Money, Money, Money...
I am working on a project that revolves around money - particularly how women relate to money. From a study undertaken by Australia research group WIRE I have learned some fascinating insights that really never occurred to me before.
"The overarching finding is that women’s relationship with money is driven by personal life experience.Unless financial information acknowledges and understands this, it will not readily affect this relationship. Fundamentally, gender is pivotal in all areas of providing financial information, programs and products.
For women, emotion, money and family were interwoven. Women felt overwhelmed by what they did not know and embarrassed when they discovered what they had foregone, or that
they had wasted opportunities to become financially literate. The feelings of hopelessness, shame and inadequacy in their finances ran deep across all socio-economic groups.
Women in the study were generally fearful about money. Their lack of financial literacy was a frightening prospect, and many found the language of money to be frightening. Many women in this study did not have either the first hand experience or the ready access to information to make informed decisions. They also lacked confidence and knowledge on how to go about accessing the financial market.
The research found a number of factors influenced the perception of money, including family, class and financial status, and considerations of the ‘privacy of money’.
Besides emotional and social factors, the research identified additional influences on women’s financial behaviour, especially with regard to taking control of finances. Most particular among these was the importance of significant life changes – new employment, divorce or separation, death – in stimulating learning and control for women.

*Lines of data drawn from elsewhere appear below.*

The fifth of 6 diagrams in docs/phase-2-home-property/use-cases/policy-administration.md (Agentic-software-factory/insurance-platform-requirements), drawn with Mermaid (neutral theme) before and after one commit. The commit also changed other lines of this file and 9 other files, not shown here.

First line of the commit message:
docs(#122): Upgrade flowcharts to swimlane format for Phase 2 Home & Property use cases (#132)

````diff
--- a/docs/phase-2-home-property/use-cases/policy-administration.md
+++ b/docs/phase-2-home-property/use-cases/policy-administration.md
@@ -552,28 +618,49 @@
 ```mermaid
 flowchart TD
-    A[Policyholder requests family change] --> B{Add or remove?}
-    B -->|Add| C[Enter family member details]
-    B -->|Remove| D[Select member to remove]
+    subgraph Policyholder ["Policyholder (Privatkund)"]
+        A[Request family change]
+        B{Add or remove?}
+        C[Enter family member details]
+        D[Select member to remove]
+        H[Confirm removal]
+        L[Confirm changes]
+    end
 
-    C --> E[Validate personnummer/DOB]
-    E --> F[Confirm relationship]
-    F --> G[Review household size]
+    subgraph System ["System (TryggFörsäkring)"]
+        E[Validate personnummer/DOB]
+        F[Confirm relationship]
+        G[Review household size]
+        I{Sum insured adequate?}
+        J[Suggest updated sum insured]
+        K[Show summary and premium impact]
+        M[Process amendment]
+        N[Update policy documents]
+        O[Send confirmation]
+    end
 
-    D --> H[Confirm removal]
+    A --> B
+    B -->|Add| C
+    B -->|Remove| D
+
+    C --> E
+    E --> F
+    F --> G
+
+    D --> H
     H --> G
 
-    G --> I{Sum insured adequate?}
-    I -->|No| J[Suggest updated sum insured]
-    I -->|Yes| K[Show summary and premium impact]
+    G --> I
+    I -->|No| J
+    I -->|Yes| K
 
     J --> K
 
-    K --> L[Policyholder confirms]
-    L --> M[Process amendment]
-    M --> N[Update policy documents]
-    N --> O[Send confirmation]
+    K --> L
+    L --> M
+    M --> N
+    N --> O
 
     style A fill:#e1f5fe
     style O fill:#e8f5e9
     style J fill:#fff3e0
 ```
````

These are often negative events, and extremely stressful stimulators to action. Women too, have a need for money to be ‘visible’, and property is seen as a preferred investment option for many.
• information about a range of topics, including managing money and assets like banking, investments, credit, insurance and taxes
• understanding how financial concepts work,such as the relationship between time and rates,and aggregating assets in insurance
• confidence to plan and to make financial decisions"
The study is interesting and, while it does concentrate on women's issues, the topic of financial literacy probably affects men equally - even if their perceptions are different.
Having just gone through the electoral process, where the economy was high on the agenda, I wonder how much a change in money behaviour could change the economic fortunes of the entire nation?
New Zealanders have amongst the worst savings record in the world. Our personal debt by household is astonishingly high - according to the NZ Reserve Bank "By mid-2006 the outstanding debt of households had increased around five times in dollar terms since 1990, more than doubling as a percentage of households' disposable income." While that might be comparable to the UK, USA and Australia - I don't think we can take reassurance from the fact.
When I think about the positive effects of micro loans given to women in developing countries where the women are discriminated against, effectively denied access to capital - sometimes because their status is that of a minor- I wonder what impact on New Zealand's economy if we could stimulate a far greater understanding of money and how it can work positively to change lives.
Interestingly, one of the criticism of micro-financing has been that it 'privatises public safety-net programs' - but that perspective comes from a highly command and control position - where self determination is seen as less noble than a charitable deed or handout. Handouts are fine, but they encourage dependency. I wonder if financial ignorance in New Zealand has come from just that kind of reliance on welfare state thinking? If one knows there is a regular trickle of assistance, what point is there in imagining that it could be used to grow income or wealth (when the state subsidy reduces or is eliminated if the individual's income increases. It is a cycle of dependency where knowing more about money and personal investment is suppressed by the welfare system. A little extra cash becomes a dangerous thing - if it will kill the golden goose.
I'd like to see a grass-roots programme put in place - or begun spontaneously by women who choose to take responsibility for themselves and their families - maybe some money clubs? Where the topic of discussion and action is to build wealth from the ground up - it could begin with absolute basics and progress through to entrepreneurship.
The funny thing about all of this is that it reminds me of the Swedish economists who wrote Funky Business Forever: How to Enjoy Capitalism (Financial Times)
- they said Marx was right - the proletariat does own the means of production, its just that, somewhere along the way, the old boss got replaced by the new boss. Today individuals and their talents are far more valued by being able to make unregulated/disintermediated connections with like minds. Imagine a revolution of women who end up controlling significant wealth from a low base. Now that would be something to see.
If you are interested, check out Moneytopia